##### Input material #####
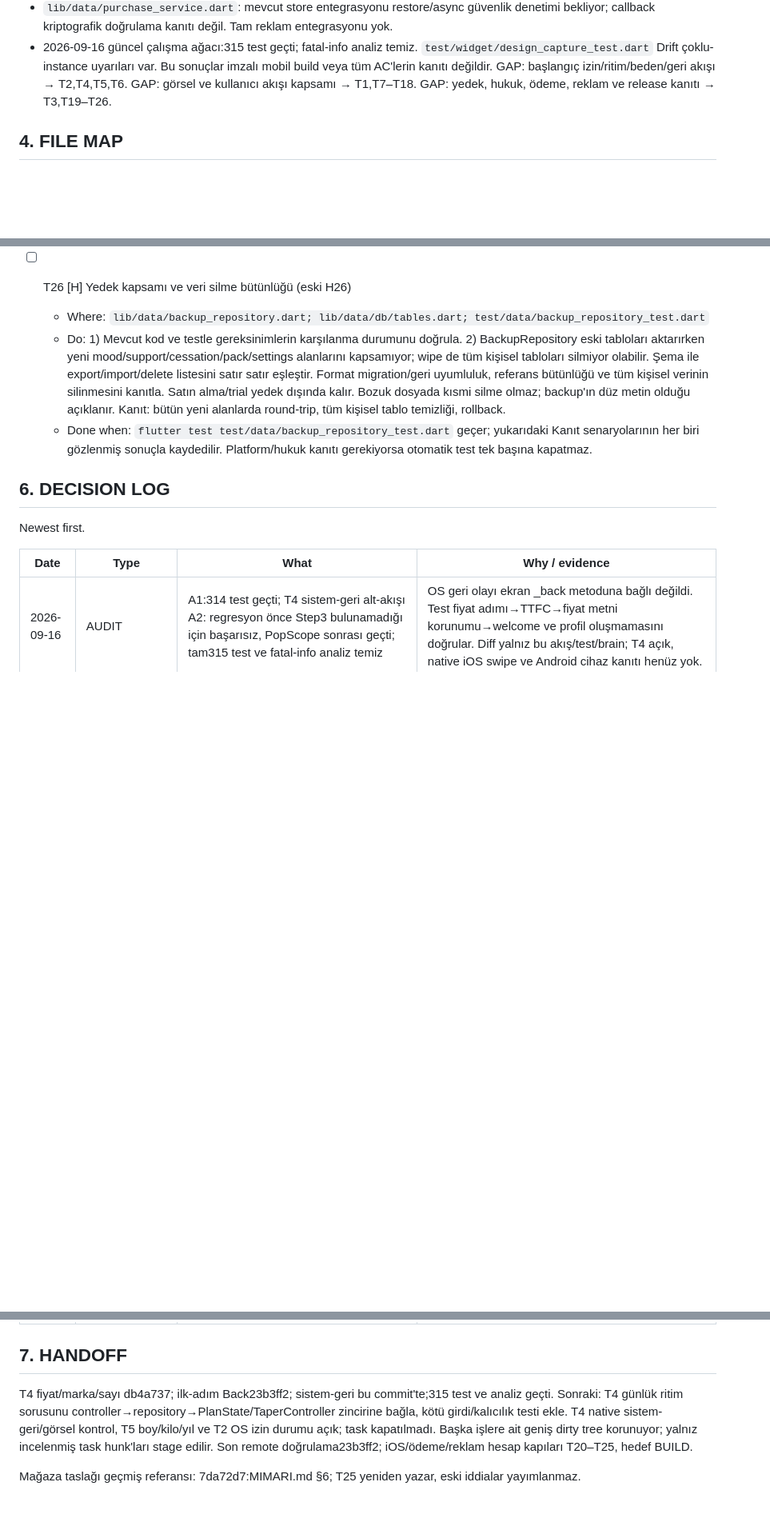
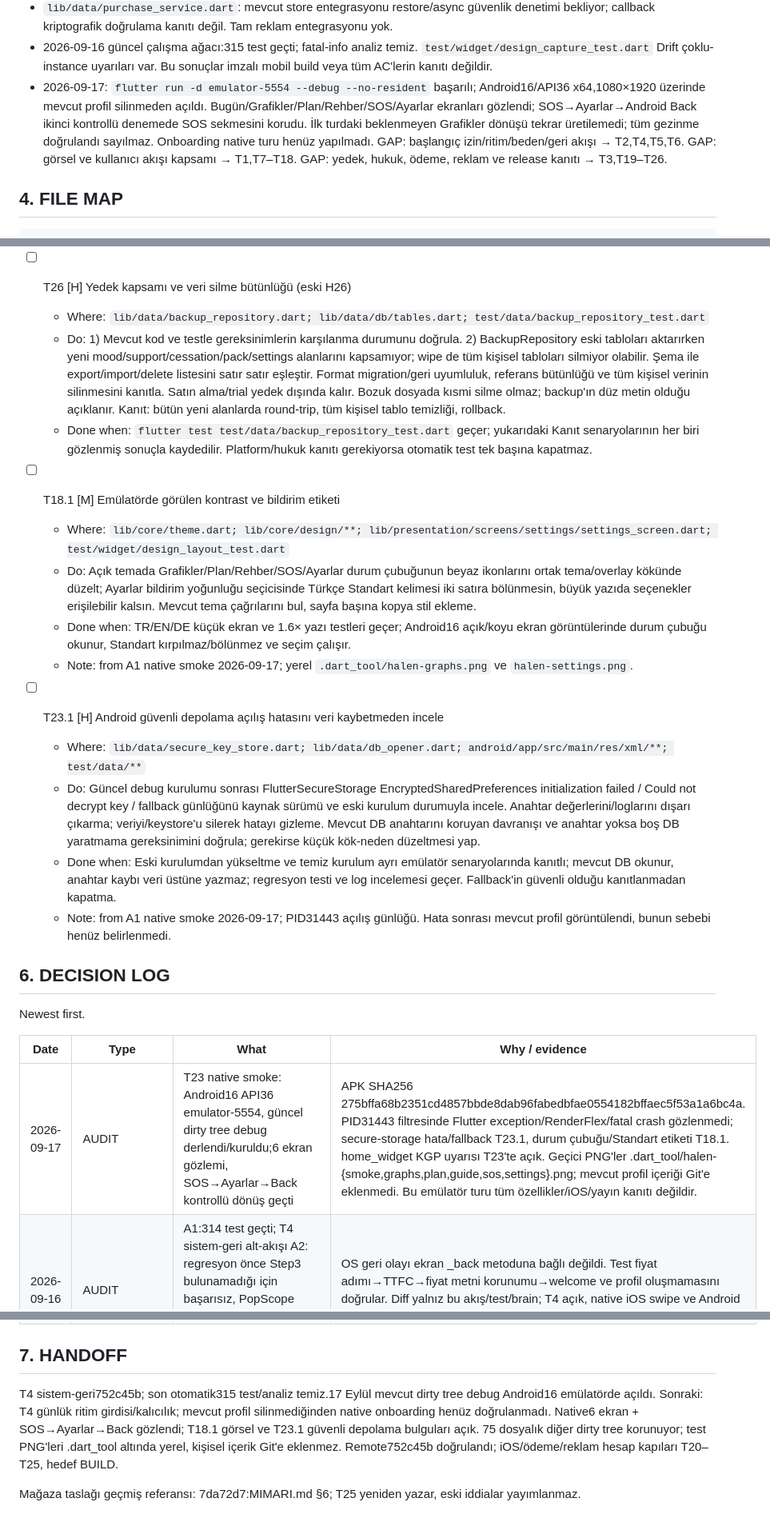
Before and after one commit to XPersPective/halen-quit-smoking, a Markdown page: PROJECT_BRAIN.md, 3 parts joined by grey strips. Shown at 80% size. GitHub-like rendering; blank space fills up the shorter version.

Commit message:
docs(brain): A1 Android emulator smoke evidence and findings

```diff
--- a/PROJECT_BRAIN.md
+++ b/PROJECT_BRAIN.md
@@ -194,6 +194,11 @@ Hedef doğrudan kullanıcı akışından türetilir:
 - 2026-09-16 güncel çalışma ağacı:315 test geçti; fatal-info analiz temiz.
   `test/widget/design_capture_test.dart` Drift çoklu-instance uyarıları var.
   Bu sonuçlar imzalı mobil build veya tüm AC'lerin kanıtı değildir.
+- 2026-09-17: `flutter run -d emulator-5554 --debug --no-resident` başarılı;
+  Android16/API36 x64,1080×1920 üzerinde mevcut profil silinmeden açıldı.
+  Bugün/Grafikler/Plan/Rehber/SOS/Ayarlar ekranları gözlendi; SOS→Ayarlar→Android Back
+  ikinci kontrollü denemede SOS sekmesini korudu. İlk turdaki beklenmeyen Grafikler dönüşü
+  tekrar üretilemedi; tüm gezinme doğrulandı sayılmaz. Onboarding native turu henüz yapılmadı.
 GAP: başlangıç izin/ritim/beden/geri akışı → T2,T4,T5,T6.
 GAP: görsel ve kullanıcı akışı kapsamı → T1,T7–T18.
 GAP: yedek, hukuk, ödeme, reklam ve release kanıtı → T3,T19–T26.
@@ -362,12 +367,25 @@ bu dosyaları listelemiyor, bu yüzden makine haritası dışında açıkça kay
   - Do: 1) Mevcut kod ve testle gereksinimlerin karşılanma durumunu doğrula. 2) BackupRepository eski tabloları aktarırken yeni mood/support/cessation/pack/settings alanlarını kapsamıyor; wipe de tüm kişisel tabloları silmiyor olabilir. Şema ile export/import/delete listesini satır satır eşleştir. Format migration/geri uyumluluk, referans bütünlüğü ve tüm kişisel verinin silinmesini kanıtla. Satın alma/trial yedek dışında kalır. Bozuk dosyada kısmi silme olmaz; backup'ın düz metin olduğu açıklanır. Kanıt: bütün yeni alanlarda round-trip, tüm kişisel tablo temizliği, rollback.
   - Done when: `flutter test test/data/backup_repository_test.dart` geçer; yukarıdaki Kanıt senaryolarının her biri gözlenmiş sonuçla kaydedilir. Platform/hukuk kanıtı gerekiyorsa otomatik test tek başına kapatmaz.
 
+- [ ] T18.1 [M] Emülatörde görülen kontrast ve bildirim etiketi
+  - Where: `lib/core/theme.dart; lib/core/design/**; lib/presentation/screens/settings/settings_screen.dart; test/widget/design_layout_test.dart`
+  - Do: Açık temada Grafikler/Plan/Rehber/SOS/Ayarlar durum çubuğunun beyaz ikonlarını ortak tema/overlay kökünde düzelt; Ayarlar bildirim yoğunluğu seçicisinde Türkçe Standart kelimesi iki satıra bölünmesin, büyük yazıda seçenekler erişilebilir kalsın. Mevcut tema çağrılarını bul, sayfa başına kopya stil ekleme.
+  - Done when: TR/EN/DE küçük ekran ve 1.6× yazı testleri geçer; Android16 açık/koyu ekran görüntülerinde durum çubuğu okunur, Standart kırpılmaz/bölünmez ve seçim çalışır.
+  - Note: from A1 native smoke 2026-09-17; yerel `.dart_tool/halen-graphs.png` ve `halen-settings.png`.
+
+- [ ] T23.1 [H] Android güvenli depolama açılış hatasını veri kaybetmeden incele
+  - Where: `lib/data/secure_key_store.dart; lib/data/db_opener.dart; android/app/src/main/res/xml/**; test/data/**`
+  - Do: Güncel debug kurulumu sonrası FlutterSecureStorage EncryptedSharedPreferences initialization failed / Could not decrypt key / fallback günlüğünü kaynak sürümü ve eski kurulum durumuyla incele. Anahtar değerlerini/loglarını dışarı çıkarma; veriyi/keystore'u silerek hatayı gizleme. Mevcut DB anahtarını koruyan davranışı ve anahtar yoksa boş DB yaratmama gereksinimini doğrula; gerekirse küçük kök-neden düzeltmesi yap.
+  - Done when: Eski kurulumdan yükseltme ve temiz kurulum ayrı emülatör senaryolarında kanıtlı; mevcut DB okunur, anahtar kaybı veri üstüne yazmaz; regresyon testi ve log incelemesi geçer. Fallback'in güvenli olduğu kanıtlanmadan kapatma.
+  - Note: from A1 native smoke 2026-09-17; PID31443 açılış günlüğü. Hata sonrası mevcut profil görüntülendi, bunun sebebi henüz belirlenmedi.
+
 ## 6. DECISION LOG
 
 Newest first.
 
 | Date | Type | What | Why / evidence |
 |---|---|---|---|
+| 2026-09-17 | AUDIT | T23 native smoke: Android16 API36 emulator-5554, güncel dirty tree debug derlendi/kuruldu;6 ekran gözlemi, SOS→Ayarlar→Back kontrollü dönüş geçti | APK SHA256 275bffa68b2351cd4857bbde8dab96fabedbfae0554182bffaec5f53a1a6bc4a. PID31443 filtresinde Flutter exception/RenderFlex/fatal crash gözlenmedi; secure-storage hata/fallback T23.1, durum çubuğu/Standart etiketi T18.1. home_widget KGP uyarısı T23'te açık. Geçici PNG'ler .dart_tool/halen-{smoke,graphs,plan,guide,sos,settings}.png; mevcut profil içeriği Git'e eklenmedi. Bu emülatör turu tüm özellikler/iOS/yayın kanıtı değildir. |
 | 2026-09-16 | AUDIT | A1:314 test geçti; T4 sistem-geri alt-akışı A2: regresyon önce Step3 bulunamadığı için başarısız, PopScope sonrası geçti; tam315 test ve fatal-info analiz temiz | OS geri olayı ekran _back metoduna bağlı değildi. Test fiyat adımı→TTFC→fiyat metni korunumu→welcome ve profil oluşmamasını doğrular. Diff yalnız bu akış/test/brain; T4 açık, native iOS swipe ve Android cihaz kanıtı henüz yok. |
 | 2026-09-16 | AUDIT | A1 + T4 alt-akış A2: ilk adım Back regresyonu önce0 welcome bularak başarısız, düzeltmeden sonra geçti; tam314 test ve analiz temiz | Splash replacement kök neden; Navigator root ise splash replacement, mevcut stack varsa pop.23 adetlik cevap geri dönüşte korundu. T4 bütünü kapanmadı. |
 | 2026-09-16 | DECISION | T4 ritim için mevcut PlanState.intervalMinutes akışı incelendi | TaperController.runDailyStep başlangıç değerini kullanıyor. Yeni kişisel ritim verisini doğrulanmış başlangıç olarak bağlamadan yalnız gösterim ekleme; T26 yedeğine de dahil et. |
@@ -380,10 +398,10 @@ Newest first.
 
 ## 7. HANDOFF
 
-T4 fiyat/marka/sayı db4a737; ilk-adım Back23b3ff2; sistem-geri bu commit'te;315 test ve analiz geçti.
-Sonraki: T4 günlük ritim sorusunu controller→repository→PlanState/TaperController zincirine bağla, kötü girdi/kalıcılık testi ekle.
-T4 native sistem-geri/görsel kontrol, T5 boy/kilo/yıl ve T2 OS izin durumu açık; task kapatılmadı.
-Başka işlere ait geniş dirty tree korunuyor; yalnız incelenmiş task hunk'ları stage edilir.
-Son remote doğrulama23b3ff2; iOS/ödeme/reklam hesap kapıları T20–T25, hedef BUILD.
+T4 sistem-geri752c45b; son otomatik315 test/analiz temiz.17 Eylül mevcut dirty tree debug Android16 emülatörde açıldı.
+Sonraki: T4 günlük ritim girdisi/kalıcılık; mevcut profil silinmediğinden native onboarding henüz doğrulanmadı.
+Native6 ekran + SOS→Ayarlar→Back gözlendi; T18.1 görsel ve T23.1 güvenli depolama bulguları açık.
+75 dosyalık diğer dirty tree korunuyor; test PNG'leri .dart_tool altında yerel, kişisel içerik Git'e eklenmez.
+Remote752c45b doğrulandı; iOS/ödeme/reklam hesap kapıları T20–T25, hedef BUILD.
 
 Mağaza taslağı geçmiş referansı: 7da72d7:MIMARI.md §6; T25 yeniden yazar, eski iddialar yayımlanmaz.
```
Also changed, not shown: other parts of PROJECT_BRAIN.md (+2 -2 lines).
#####
#### Task statement
What lines in the data above contain the word "günlük"? Copy them all.

#### Task solution
-Sonraki: T4 günlük ritim sorusunu controller→repository→PlanState/TaperController zincirine bağla, kötü girdi/kalıcılık testi ekle.
+Sonraki: T4 günlük ritim girdisi/kalıcılık; mevcut profil silinmediğinden native onboarding henüz doğrulanmadı.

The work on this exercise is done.